KUANTAN, Malaysia — Has there ever been a more disturbing time to be an American? Not in my life. And most certainly not in the 10 years that I’ve reported from outside the United States.
On the way by train and auto from Penang on the west coast to this industrial city on Malaysia’s east coast, I had a number of conversations with Malaysians about conditions in the U.S. Malay people are a guarded lot. Polite. Friendly. Helpful. But not open and inviting like people in the West can often be.
Let me tell you. Donald Trump is as much a focus of interest in this peninsula nation as he is in much of America. The view here is a mix of bafflement, scorn, and pity. Sam Heung, a gold jewelry merchant from Penang who engaged me in a long conversation about American politics described how “Donald Trump is turning the United States into a laughing stock.”

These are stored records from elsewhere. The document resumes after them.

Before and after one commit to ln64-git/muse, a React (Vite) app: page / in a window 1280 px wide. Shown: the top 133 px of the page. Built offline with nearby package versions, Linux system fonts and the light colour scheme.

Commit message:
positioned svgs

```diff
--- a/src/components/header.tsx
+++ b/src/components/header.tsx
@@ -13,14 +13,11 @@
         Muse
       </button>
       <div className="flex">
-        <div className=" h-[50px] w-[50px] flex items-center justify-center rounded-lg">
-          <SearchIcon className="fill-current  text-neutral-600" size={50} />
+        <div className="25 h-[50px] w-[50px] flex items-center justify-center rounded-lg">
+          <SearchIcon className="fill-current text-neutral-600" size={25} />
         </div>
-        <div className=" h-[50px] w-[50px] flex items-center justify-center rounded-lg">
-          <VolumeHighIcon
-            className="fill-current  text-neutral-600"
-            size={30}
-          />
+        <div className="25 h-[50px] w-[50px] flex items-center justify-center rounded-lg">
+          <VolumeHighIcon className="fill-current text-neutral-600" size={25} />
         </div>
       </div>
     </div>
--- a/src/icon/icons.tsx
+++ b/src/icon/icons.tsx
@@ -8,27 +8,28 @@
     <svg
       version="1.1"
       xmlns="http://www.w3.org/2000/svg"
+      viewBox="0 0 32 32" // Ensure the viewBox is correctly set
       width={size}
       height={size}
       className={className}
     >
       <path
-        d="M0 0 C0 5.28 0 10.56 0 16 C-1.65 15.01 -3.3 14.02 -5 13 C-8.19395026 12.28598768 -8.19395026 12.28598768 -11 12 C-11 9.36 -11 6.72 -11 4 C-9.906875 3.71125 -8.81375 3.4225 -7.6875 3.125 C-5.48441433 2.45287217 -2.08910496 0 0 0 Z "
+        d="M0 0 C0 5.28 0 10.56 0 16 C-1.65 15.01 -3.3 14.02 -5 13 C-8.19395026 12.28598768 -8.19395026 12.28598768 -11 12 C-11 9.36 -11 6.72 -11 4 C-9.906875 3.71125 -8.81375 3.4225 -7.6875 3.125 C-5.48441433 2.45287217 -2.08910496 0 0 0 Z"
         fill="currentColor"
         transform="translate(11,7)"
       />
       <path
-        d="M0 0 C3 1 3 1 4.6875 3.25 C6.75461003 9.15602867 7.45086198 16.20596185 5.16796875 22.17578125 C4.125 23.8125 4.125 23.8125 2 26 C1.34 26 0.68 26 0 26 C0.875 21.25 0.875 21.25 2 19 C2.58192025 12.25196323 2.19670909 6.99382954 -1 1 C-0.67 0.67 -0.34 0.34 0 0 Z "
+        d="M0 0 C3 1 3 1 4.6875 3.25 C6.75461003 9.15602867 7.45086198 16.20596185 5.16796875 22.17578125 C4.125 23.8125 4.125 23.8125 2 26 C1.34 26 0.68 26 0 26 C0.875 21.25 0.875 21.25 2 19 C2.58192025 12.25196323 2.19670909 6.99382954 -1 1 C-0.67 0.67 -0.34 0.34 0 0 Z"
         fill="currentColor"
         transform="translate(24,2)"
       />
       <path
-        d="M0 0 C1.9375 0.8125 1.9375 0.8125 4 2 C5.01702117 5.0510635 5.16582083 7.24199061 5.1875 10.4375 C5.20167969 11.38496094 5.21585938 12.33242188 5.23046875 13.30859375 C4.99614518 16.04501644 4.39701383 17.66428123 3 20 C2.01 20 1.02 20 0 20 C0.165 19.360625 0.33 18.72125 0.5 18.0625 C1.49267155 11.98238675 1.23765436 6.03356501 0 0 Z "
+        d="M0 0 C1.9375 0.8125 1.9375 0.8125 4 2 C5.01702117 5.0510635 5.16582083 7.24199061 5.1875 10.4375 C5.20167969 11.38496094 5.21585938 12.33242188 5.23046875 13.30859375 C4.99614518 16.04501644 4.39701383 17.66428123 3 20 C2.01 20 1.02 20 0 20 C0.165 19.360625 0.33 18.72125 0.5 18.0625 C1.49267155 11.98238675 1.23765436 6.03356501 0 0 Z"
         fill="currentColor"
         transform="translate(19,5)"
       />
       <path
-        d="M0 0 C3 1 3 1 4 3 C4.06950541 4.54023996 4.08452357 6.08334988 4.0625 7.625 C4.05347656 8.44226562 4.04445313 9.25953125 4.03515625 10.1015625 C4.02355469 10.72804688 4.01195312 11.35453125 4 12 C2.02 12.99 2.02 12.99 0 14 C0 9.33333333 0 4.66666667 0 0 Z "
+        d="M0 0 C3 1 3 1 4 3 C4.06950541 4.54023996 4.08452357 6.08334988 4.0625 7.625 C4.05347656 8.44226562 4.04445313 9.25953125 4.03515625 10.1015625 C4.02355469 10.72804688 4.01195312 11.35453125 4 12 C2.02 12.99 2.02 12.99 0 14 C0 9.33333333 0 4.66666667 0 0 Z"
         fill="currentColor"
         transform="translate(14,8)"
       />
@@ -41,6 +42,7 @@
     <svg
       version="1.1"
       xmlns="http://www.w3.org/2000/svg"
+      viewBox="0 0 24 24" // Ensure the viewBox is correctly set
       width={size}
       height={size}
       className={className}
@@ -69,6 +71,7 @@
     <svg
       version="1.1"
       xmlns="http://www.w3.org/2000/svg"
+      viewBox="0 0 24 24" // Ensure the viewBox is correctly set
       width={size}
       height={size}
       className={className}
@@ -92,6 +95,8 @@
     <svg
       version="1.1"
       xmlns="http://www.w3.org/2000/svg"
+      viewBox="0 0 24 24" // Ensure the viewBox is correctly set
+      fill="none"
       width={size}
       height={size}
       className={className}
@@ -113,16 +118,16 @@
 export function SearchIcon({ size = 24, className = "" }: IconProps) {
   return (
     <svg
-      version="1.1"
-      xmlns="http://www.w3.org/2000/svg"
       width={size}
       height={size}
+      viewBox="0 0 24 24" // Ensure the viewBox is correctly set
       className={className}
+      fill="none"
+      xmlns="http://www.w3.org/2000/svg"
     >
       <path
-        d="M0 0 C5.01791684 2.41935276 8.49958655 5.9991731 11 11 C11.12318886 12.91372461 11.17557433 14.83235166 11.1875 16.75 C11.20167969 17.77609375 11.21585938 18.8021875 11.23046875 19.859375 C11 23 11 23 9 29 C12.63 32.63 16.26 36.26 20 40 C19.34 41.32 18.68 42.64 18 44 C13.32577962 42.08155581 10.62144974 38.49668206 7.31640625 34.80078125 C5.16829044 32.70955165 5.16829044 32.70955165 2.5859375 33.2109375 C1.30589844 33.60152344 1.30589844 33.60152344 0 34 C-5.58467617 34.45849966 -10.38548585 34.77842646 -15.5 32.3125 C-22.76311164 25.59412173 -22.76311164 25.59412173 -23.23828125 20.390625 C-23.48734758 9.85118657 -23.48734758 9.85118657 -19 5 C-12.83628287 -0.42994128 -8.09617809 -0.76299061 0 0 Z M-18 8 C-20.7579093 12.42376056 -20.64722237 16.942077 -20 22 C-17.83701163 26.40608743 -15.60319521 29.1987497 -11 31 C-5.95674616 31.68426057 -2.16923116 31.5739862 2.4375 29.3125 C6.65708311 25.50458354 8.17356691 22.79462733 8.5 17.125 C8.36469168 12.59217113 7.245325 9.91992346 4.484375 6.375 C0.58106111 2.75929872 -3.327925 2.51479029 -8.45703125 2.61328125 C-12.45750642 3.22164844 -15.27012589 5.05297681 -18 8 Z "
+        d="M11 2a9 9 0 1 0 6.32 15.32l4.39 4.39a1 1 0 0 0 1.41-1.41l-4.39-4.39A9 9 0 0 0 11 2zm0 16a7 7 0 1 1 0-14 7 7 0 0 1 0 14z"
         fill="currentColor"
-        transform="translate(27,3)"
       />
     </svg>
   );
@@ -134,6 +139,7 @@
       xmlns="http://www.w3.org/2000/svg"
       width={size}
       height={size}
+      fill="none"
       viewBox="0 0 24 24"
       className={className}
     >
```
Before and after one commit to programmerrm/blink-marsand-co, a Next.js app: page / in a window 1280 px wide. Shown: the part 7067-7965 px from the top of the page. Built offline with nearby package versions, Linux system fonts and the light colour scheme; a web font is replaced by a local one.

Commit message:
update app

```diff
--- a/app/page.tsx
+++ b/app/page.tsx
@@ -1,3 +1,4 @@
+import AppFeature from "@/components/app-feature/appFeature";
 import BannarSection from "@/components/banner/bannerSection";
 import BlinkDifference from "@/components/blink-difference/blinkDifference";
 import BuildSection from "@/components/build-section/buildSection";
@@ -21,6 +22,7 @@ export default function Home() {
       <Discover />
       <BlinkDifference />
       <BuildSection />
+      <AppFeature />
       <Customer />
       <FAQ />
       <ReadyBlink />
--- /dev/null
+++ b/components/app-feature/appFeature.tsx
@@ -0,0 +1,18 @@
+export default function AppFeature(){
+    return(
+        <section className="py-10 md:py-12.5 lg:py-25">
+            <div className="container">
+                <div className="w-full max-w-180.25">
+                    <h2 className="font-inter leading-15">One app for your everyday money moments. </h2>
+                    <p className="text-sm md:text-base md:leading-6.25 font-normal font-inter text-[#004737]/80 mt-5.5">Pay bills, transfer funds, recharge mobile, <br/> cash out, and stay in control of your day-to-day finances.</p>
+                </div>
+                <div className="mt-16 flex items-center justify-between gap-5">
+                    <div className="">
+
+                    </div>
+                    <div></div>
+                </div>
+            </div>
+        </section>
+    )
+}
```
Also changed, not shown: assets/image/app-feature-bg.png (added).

A university student I met by the name of Dinesh remarked at how spiteful and small-minded American democracy has become. “How did so many Americans choose this man?” he asked. “He makes no sense.”
On the day we spent touring Penang, our driver expressed concern. “Your country seems like it is in trouble,” he said.
A teacher from Penang, her name is Eeli, who earned a doctorate from Cambridge University and thought she’d apply for a post doctoral position in the United States, told me she’s thinking differently now. “I’m afraid,” she said, explaining that her black hijab, which covered her head and framed her round face, made her a target. “I have a friend who had a bad experience in New York,” said Eeli. “She was attacked because she stood out.”
That Malaysians pay close attention to events in Washington and the United States is no surprise. This small country of 32 million residents, set at the very end of the Southeast Asia peninsula, and a neighbor to Singapore and Indonesia, has episodically fallen under the influence of the world’s bigger and richer countries.
Malaysia’s well being is heavily influenced by its location as a pivot point for trade between East and West. Indian traders arrived in the 17th century, followed by Chinese merchants. The British colonized the peninsula in the 19th century. The Japanese invaded during World War Two and then financed an era of residential and office construction 40 years later.
Americans have been around, too, mostly as bankers and lately as high-tech manufacturers. For the last five years or so, China has been the dominant economic influence, financing or serving as primary contractors for tens of billions of dollars in port, rail, manufacturing, energy, and real estate infrastructure investments.
With Trump suddenly locking China into a potential trade war that antagonizes global diplomacy, and could dramatically weaken economies in both hemispheres, Malaysians are naturally interested…and not amused. Their loyalties are principally weighted with China, which makes their criticism of the American president pointed and surprisingly well-informed. Congress, they assert, is feckless. Democrats are almost as ineffective. Republicans are viewed here as weak and menacing. And Trump is seen as a dangerous, uncivil, immature, immoral fool.
But unlike Trump’s American opponents, the Malaysians I spoke to do not think the U.S. president’s intemperance is a risk to world order. They see him as a peculiarly American disturbance that is injuring the global standing and well being of the United States. Malaysians I spoke to display a sense of empathy for Americans. They feel sorry for what we’ve done to ourselves. Part of that has to do with China’s clear influence in Asia and the world. Malaysians understand that China is now more economically stout than the U.S.
Plainly that’s true in Asia. Has been for more than a decade. With Trump’s election, and the thoughtless and distasteful way he’s conducted himself, China’s president, Xi Xinping, has moved to the head of the global pack. China, say Malaysians, is more than capable of surmounting the American president, assuring its economic interests, and safeguarding the nations it considers essential to its sphere of influence. One of those nations is Malaysia.
Trump invites attention, largely as a person worthy of mild ridicule. He’s not seen in Malaysia as earning any more than that.
— Keith Schneider